A Henson trust is completely discretionary. In 1989 the Ontario Court of Appeal ruled that a person suffering from significant disabilities could inherit an amount in a discretionary trust and remain eligible to receive government support, such as Ontario Disability Support Payments (ODSPs). Prior to this ruling, all of the assets of a trust would have to be liquidated before the person could be eligible for the disability support payments.
Since the trust is completely discretionary and the beneficiary has no ability to control the trust’s assets, most provinces allow specific funds to be provided for the beneficiary without affecting the beneficiary’s entitlement to provincial government benefits. RDSPs are also exempt from the asset test for most provincial benefits.
Henson trusts versus RDSPs
The ability to receive of Canadian Disability Savings Bonds (CDSBs) and Canadian Disability Savings Grants (CDSGs) is a major consideration in the decision to open an RDSP. This consideration is less of a factor for higher income families or beneficiaries as the eligibility for CDSBs and CDSGs is based on an income test. Further, there are other costs associated with establishing and maintaining the trust that are not required to establish an RDSP.
The Henson trust is a much more flexible vehicle than the RDSP. Unlike the RDSP, funds contributed to a Henson trust can revert back to the contributors or be distributed to other family members when the beneficiary dies. The trustee of the Henson trust can make discretionary payments to the RDSP to attract matching grants.
There is no contribution limit for a Henson trust. Contributions (not including government contributions) to an RDSP are subject to a lifetime contribution limit of $200,000. Further, there is no Disability Tax Credit eligibility requirement for Henson trusts.
In the case of a beneficiary that lacks the capacity to make a will, the distributions of any remaining funds in a RDSP will be determined by provincial intestacy rules. Contrast this with a trust whereby upon the death of that beneficiary, the assets of the trust can flow directly to the beneficiaries as designated. Further, the Henson trust allows for greater control of funds. This can be important for beneficiaries that lack capacity, are not financially savvy or a spendthrift.
There is no restriction on the timing of payments from a RDSP and can be used for any purpose. However, certain plans will require money to be paid back to the government under the assistance holdback rule. This was particularly true before the proportional repayment rule was introduced, reducing the penalty for taking money out of the plan in the first few years.
There is no requirement to take payments from the Henson trust. Annual payments, referred to as Lifetime Disability Assistance Payments (LDAPs) must begin no later than the calendar year in which the beneficiary reaches the age of 60. The LDAP payments are governed by a formula designed to ensure that payments out of the plan will extend over the beneficiary’s lifetime. In the case of a shorted life expectancy, formula does not apply.

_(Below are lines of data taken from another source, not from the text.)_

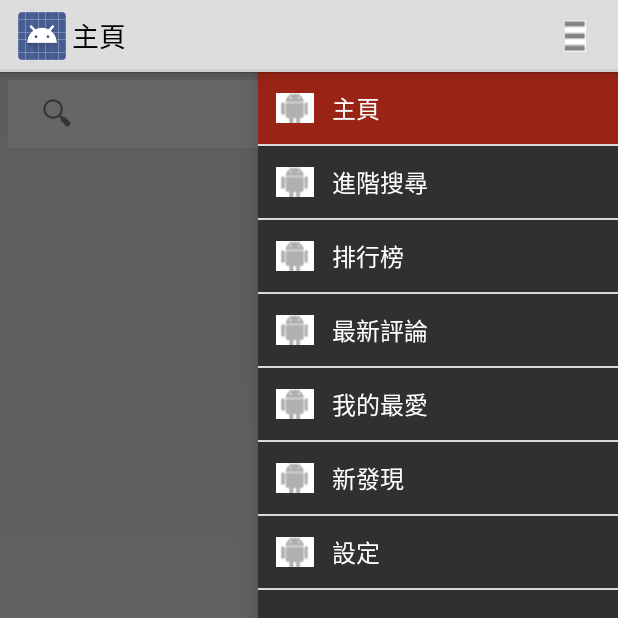
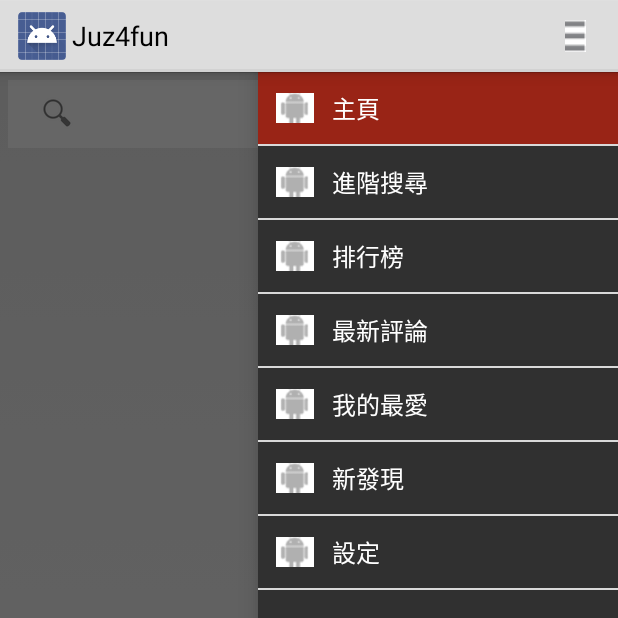
Before and after one commit to tak1hk2002/juz4fun_test, an Android app: the TestActivity screen opened directly, with no data from a screen before it, with the side drawer open, on a phone screen of 412 x 824 dp, the top half of it. Run offline under Robolectric (Android 15) with nearby library versions, the phone set to English and light mode, and no system bars; 2 statements that could not run were skipped.

Commit message:
tom_21/11/2015_06:31

```diff
--- a/app/src/main/java/com/company/damonday/Home/Home.java
+++ b/app/src/main/java/com/company/damonday/Home/Home.java
@@ -6,12 +6,14 @@ import android.os.Bundle;
 import android.support.v4.app.Fragment;
 import android.support.v4.app.FragmentManager;
 import android.support.v4.app.FragmentTransaction;
+import android.text.InputType;
 import android.util.Log;
 import android.view.LayoutInflater;
 import android.view.View;
 import android.view.ViewGroup;
 import android.widget.AdapterView;
 import android.widget.GridView;
+import android.widget.SearchView;
 import android.widget.Toast;
 
 import com.android.volley.Request;
@@ -52,6 +54,7 @@ public class Home extends Fragment {
     private MyAdapter adapter;
     private FragmentTabs_try fragmentTabs_try;
     private View searchview;
+    private SearchView search;
 
     @Override
     public void onCreate(Bundle savedInstanceState) {
@@ -65,16 +68,26 @@ public class Home extends Fragment {
         //init view
         View view = inflater.inflate(R.layout.home, container, false);
         searchview = view.findViewById(R.id.searchView);
+
+
+
+
+        search =(SearchView)view.findViewById(R.id.search);
+        gridView = (GridView) view.findViewById(R.id.gridView);
         getActivity().getActionBar().setTitle(R.string.home);
-
-        gridView = (GridView) view.findViewById(R.id.gridView);
-
 
         makeJsonArrayRequest();
 
+
+        FragmentManager fragmentManager = getFragmentManager();
+        System.out.println("time0:" + fragmentManager.getBackStackEntryCount());
+        //search.setIconified(false);
         searchview.setOnClickListener(new View.OnClickListener() {
             @Override
             public void onClick(View v) {
+
+
+
                 // Intent i = new Intent(MainActivity.this, Ranking.class);
                 getActivity().getActionBar().setDisplayHomeAsUpEnabled(true);
                Fragment fragment_search_fast = new search_fast();
@@ -82,12 +95,17 @@ public class Home extends Fragment {
 
 
                 FragmentManager fragmentManager = getFragmentManager();
+
                 // System.out.println(fragmentManager.getBackStackEntryCount());
                 FragmentTransaction fragmentTransaction = fragmentManager.beginTransaction();
                 fragmentTransaction.hide(getFragmentManager().findFragmentByTag("home"));
-                fragmentTransaction.add(R.id.frame_container, fragment_search_fast, "search_fast").addToBackStack(null);
+
+                        //fragmentTransaction.hide(getFragmentManager().findFragmentById(R.id.frame_container));
+                        //fragmentTransaction.replace(R.id.frame_container, fragment_search_fast, "search_fast").addToBackStack("main");
+               // fragmentTransaction.add(R.id.frame_container, fragment_search_fast, "search_fast").addToBackStack(null);
                 fragmentTransaction.setTransition(FragmentTransaction.TRANSIT_FRAGMENT_OPEN);
                 fragmentTransaction.commit();
+
 
             }
         });
@@ -98,6 +116,8 @@ public class Home extends Fragment {
             public void onItemClick(AdapterView<?> parent, View view, int position,
                                     long id) {
 
+                FragmentManager fragmentManager = getFragmentManager();
+                System.out.println("time_grid:"+fragmentManager.getBackStackEntryCount());
                 //pass the following object to next activity
                 /*Intent i = new Intent(Ranking.this, FragmentTabs.class);
                 i.putExtra("Ent_id", companyInfoItems.get(position).getEnt_id());
@@ -110,13 +130,14 @@ public class Home extends Fragment {
                 fragmentTabs_try.setArguments(bundle);
 
 
-                FragmentManager fragmentManager = getFragmentManager();
+                //FragmentManager fragmentManager = getFragmentManager();
                 // System.out.println(fragmentManager.getBackStackEntryCount());
                 FragmentTransaction fragmentTransaction = fragmentManager.beginTransaction();
                 fragmentTransaction.hide(getFragmentManager().findFragmentByTag("home"));
                 fragmentTransaction.add(R.id.frame_container, fragmentTabs_try, "companyDetail").addToBackStack(null);
                 fragmentTransaction.setTransition(FragmentTransaction.TRANSIT_FRAGMENT_OPEN);
                 fragmentTransaction.commit();
+                System.out.println("time_grid_end:"+fragmentManager.getBackStackEntryCount());
 
             }
         });
--- a/app/src/main/java/com/company/damonday/TestActivity.java
+++ b/app/src/main/java/com/company/damonday/TestActivity.java
@@ -354,11 +354,13 @@ public class TestActivity extends FragmentActivity {
 
         if (fragmentManager.getBackStackEntryCount() == 0) {
             //如果返主頁
-            setTitle(navMenuTitles[0]);
+            setTitle(R.string.home);
             displayView(0);
+            System.out.println("case1");
         } else {
             //如果不是返主頁
             setTitle(mTitle);
+            System.out.println("case2");
         }
 
 
--- a/app/src/main/res/layout/home.xml
+++ b/app/src/main/res/layout/home.xml
@@ -30,7 +30,7 @@
         android:layout_marginRight="5dp"/>
 
     <SearchView
-        android:id="@+id/searchView1"
+        android:id="@+id/search"
         android:layout_width="match_parent"
         android:layout_height="wrap_content"
         android:layout_alignParentTop="true"
--- a/app/src/main/res/values/strings.xml
+++ b/app/src/main/res/values/strings.xml
@@ -112,7 +112,7 @@
     <!--title-->
     <string name="feedback">提交意見</string>
     <string name="about_us">關於我們</string>
-    <string name="home">主頁</string>
+    <string name="home">Juz4fun</string>
     <string name="advance_search">進階搜尋</string>
     <string name="advance_search_result">搜尋結果</string>
     <string name="ranking">排行榜</string>
```
Also changed, not shown: app/src/main/java/com/company/damonday/Search/search_fast.java (+9 -0 lines), 1 other file.
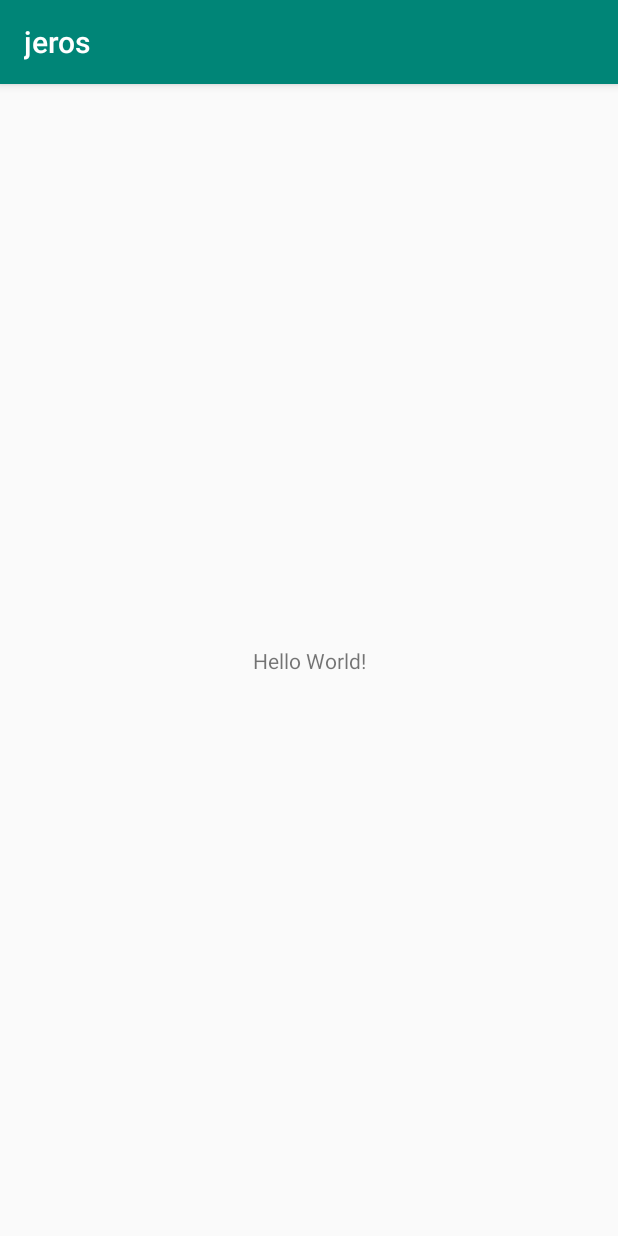
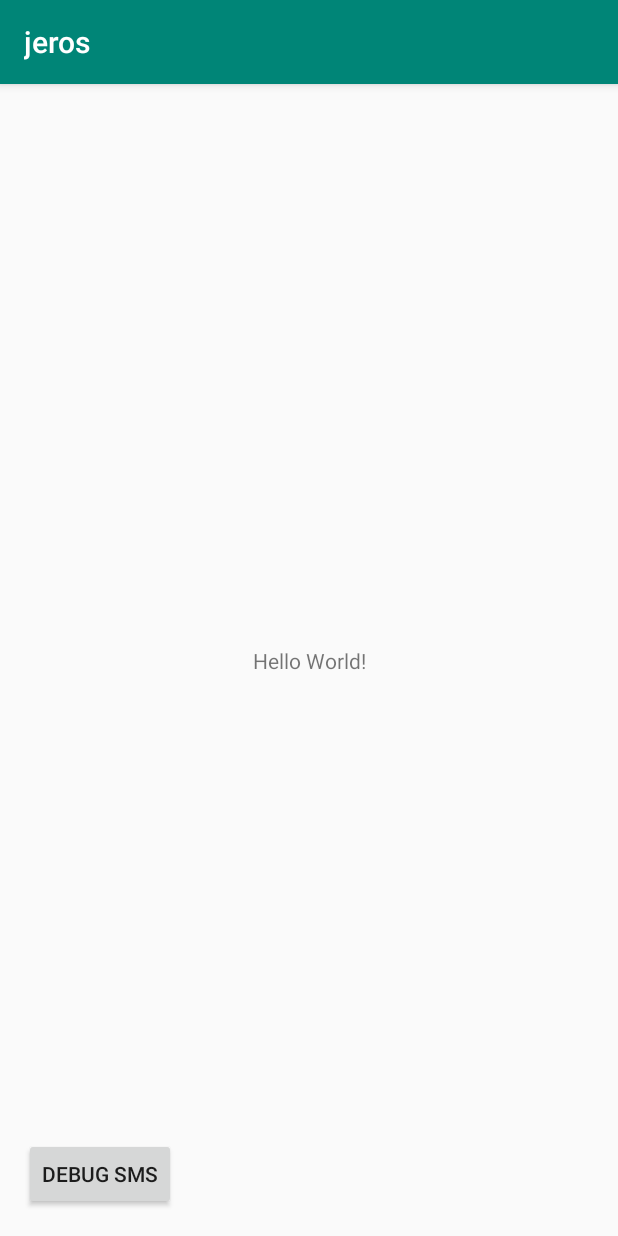
Before and after one commit to Nianmi/jeros, an Android app: the screen it shows after launch (MainActivity), on a phone screen of 412 x 824 dp. Run offline under Robolectric (Android 15) with nearby library versions, the phone set to English and light mode, and no system bars.

Commit message:
First implementation of SMS send

```diff
--- a/app/src/main/AndroidManifest.xml
+++ b/app/src/main/AndroidManifest.xml
@@ -1,6 +1,7 @@
 <?xml version="1.0" encoding="utf-8"?>
 <manifest xmlns:android="http://schemas.android.com/apk/res/android"
     package="com.example.jeros">
+    <uses-permission android:name="android.permission.SEND_SMS" />
 
     <application
         android:allowBackup="true"
--- a/app/src/main/res/layout/activity_main.xml
+++ b/app/src/main/res/layout/activity_main.xml
@@ -15,4 +15,15 @@
         app:layout_constraintRight_toRightOf="parent"
         app:layout_constraintTop_toTopOf="parent" />
 
+    <Button
+        android:id="@+id/debugSMSButton"
+        android:layout_width="wrap_content"
+        android:layout_height="wrap_content"
+        android:layout_marginStart="16dp"
+        android:layout_marginLeft="16dp"
+        android:layout_marginBottom="17dp"
+        android:text="Debug SMS"
+        app:layout_constraintBottom_toBottomOf="parent"
+        app:layout_constraintStart_toStartOf="parent" />
+
 </android.support.constraint.ConstraintLayout>
```
Also changed, not shown: app/src/main/java/com/example/jeros/MainActivity.java (+45 -0 lines).
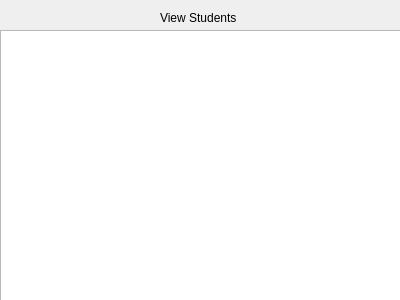
Qt form viewstudents.ui (ahmedmgh67/coursetracking-cs2) before a commit.
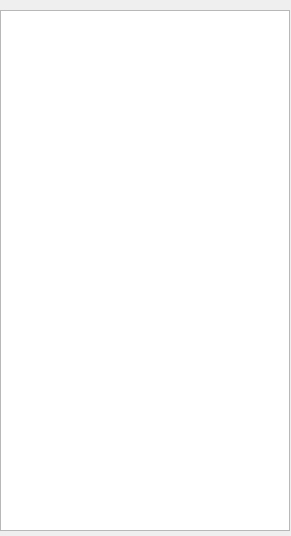
The same form after that commit.

Diff of the .ui file:
```diff
--- a/viewstudents.ui
+++ b/viewstudents.ui
@@ -6,8 +6,8 @@
    <rect>
     <x>0</x>
     <y>0</y>
-    <width>400</width>
-    <height>300</height>
+    <width>291</width>
+    <height>536</height>
    </rect>
   </property>
   <property name="windowTitle">
@@ -17,24 +17,11 @@
    <property name="geometry">
     <rect>
      <x>0</x>
-     <y>30</y>
-     <width>401</width>
-     <height>271</height>
-    </rect>
-   </property>
-  </widget>
-  <widget class="QLabel" name="label">
-   <property name="geometry">
-    <rect>
-     <x>160</x>
      <y>10</y>
-     <width>91</width>
-     <height>16</height>
+     <width>290</width>
+     <height>521</height>
     </rect>
    </property>
-   <property name="text">
-    <string>View Students</string>
-   </property>
   </widget>
  </widget>
  <resources/>
```
Left out of the diff: 2 changed lines with no effect on the pictures.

The RDSP and Henson Trust are excellent financial planning tools for individuals suffering from disabilities and their families. They can be used together to help accomplish the goal of providing for the future of an individual without forgoing government benefits. At Siskinds we understand the challenges of planning for the future care of individuals suffering from disabilities.